5. Blakroc - I went back and forth about which Black Keys album to include on this: their newest album Brothers, which features their familiar stomp-rock sound, or this collaboration with a dozen or so hip hop artists. In the end, obviously, this won out. I'm far from an expert in the hip hop genre, but those more knowledgeable than I say that this has a more classic hip hop sound. I loved this whole album save one track; it's full of strong, funky beats, yet also manages to have a laid-back groove feel to it.

Six Blogs I Enjoyed in 2010

1. MGoBlog - After yet another disappointing Michigan football season in 2009, I once again clung to MGoBlog for signs of hope that the next year would be better. I read daily on the goings-on of the team. As always, Brian Cook offered grounded, well-informed insights mixed with humor. The past couple years, this blog has been what keeps me going as a fan. Seriously. It has helped me stay more rational about the state of things, particularly during the second half of the 2010 season when I was ready to grab my torch and pitchfork and join the angry mob.

2. A Church for Starving Artists - Longtime readers of my blog had to have seen this coming. Jan continues to be a thought-provoking voice as she and I both seek to answer the question, "How do we do this church thing in this new time?" I draw strength and guidance from her exploration of applying emerging ways of being the church to a mainline context. Would that I knew of more such blogs out there.

3. Rachel Held Evans - I read Evans' book Evolving in Monkey Town earlier this year, about her journey out of fundamentalism into a sense of faith that is more comfortable with doubt and mystery. I saw more than a few parallels to my own faith journey. Eventually I began reading her blog, where she further expounds on such thoughts and exploration. Hers became a fitting near-replacement for another blog that I've long read expressing similar sentiments. More on that below.

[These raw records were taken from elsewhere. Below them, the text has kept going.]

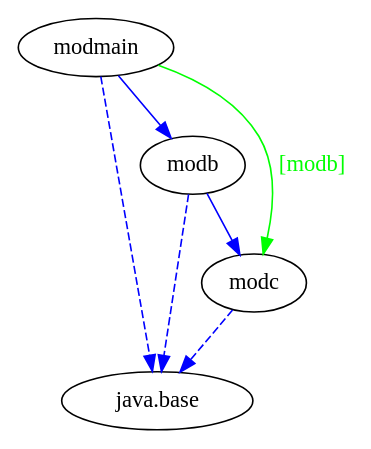
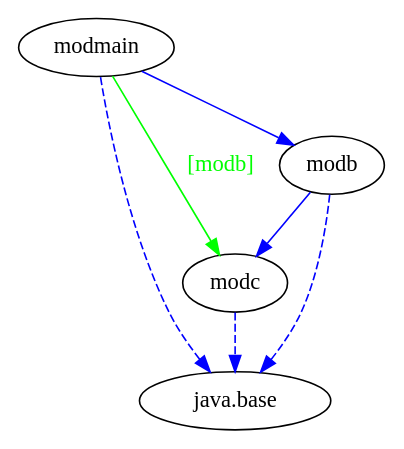
Before and after one commit to accso/java9-jigsaw-examples: the diagram in jigsaw-examples/example_requires-transitive_exports/moduledependencies.dot, drawn with Graphviz. The commit also changed 112 other files, not shown here.

```diff
--- a/jigsaw-examples/example_requires-transitive_exports/moduledependencies.dot
+++ b/jigsaw-examples/example_requires-transitive_exports/moduledependencies.dot
@@ -1,13 +1,13 @@
-# Created by depvis.JigsawDepVisualizer on Fri Dec 30 11:18:26 CET 2016
+# Created by depvis.JigsawDepVisualizer on Thu Mar 30 16:08:34 CEST 2017
 digraph Java9_Dependency_Visualizer {
+modc[fontname="Consolas",shape="ellipse",label="modc"];
+java_base[fontname="Consolas",shape="ellipse",label="java.base"];
+modb[fontname="Consolas",shape="ellipse",label="modb"];
 modmain[fontname="Consolas",shape="ellipse",label="modmain"];
-modb[fontname="Consolas",shape="ellipse",label="modb"];
-java_base[fontname="Consolas",shape="ellipse",label="java.base"];
-modc[fontname="Consolas",shape="ellipse",label="modc"];
+modc -> java_base[color="#0000ff",fontname="Consolas",fontcolor="#0000ff",style="dashed",weight="16"]
+modb -> modc[color="#0000ff",fontname="Consolas",fontcolor="#0000ff",weight="8"]
+modb -> java_base[color="#0000ff",fontname="Consolas",fontcolor="#0000ff",style="dashed",weight="16"]
 modmain -> modb[color="#0000ff",fontname="Consolas",fontcolor="#0000ff",weight="8"]
 modmain -> java_base[color="#0000ff",fontname="Consolas",fontcolor="#0000ff",style="dashed",weight="16"]
 modmain -> modc[color="#00ff00",fontname="Consolas",fontcolor="#00ff00",weight="4",label="[modb]"]
-modc -> java_base[color="#0000ff",fontname="Consolas",fontcolor="#0000ff",style="dashed",weight="16"]
-modb -> modc[color="#0000ff",fontname="Consolas",fontcolor="#0000ff",weight="8"]
-modb -> java_base[color="#0000ff",fontname="Consolas",fontcolor="#0000ff",style="dashed",weight="16"]
 }
```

4. Internet Monk - I have this on here in tribute more than anything else. Michael Spencer died of brain cancer in early April. For over four years before that, I enjoyed his essays on the post-evangelical wilderness, complete with critiques of church practice, suggestions for reform, and an appreciation for a breadth of ancient and modern spiritual and liturgical practices. While a half dozen or so writers have committed to continuing his legacy at that blog, I have not visited there with nearly the same regularity nor read with nearly the same satisfaction. I was enriched a great deal by the original Internet Monk, and such a mention needed to be on this list.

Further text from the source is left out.